# EXERCISE PROMPT
Across the listing below, state how many lines hold the string "person"; write nothing but that number.

___

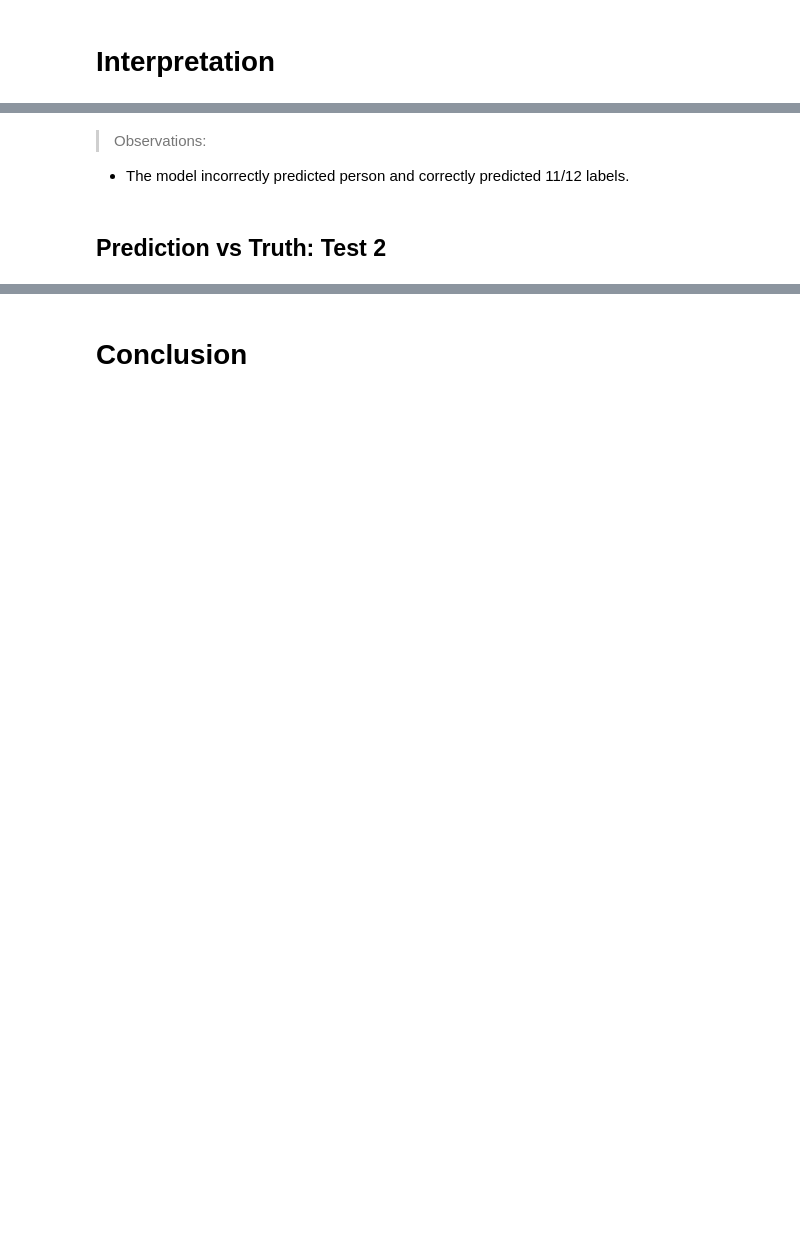
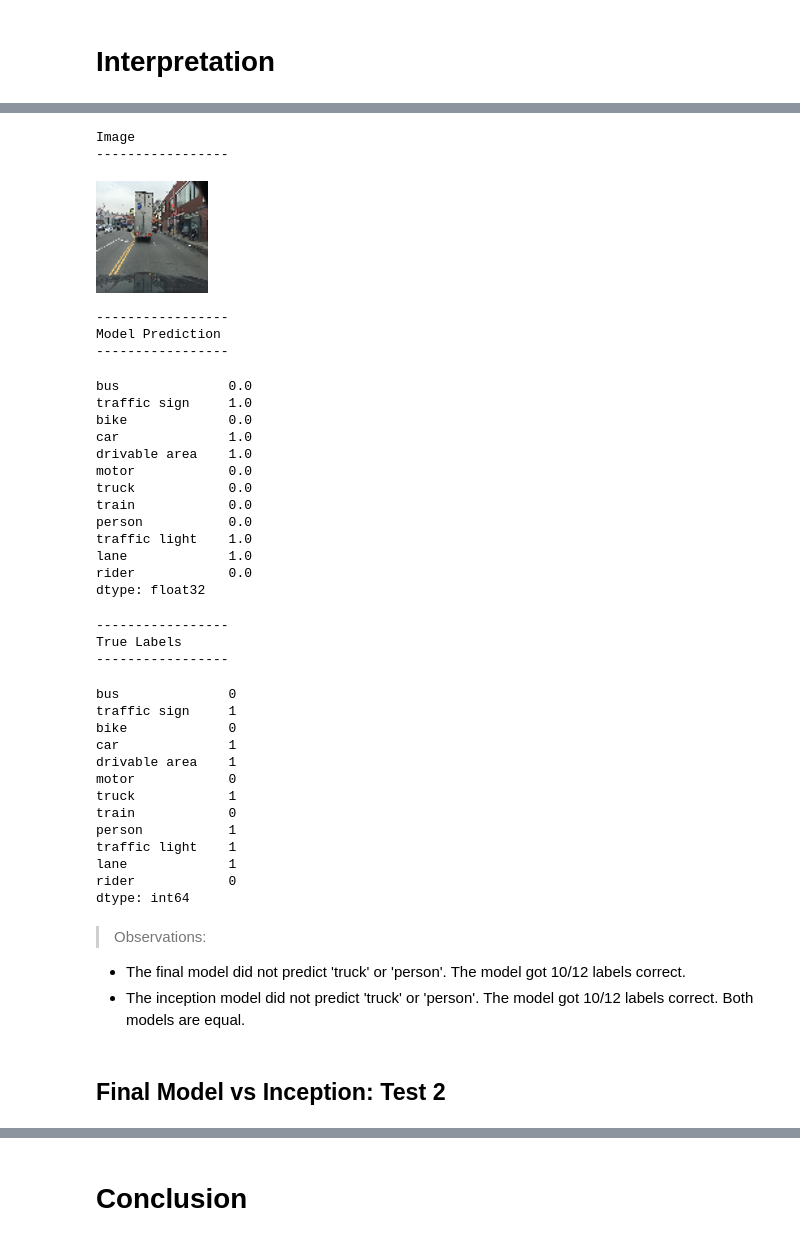
Before and after one commit to hpatel530/Image-Classification-for-Autonomous-Vehicles-, a Jupyter notebook: ImageClassification.ipynb, the cells around one changed output, grey strips where cells are left out. Drawn from its saved outputs; the diff is of its cells as text; code cells hidden in the pictures; blank space fills up the shorter version.

```diff
--- a/ImageClassification.ipynb
+++ b/ImageClassification.ipynb
@@ -2056,9 +2051,49 @@ motor            0
 dtype: int64
-# %% [markdown]
->Observations:
-* The model incorrectly predicted person and correctly predicted 11/12 labels.
+# %%
+#processing image through inception_model, comparing prediction vs true labels
+pred_vs_true(11234,inception_model)
+# %% [output]
+Image
+-----------------
+[figure, added]
+-----------------
+Model Prediction
+-----------------
+bus              0.0
+traffic sign     1.0
+bike             0.0
+car              1.0
+drivable area    1.0
+motor            0.0
+truck            0.0
+train            0.0
+person           0.0
+traffic light    1.0
+lane             1.0
+rider            0.0
+dtype: float32
+-----------------
+True Labels
+-----------------
+bus              0
+traffic sign     1
+bike             0
+car              1
+drivable area    1
+motor            0
+truck            1
+train            0
+person           1
+traffic light    1
+lane             1
+rider            0
+dtype: int64
+# %% [markdown]
+>Observations:
+* The final model did not predict 'truck' or  'person'. The model got 10/12 labels correct.
+* The inception model did not predict 'truck' or  'person'. The model got 10/12 labels correct. Both models are equal.
 # %% [markdown]
-## Prediction vs Truth: Test 2
+## Final Model vs Inception: Test 2
 # %%
 #processing image through final model, comparing prediction vs true labels
 pred_vs_true(2765, final_model)
```
Also changed, not shown: parts of 62 cells of this notebook.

___

# RESPONSE TO THE EXERCISE
5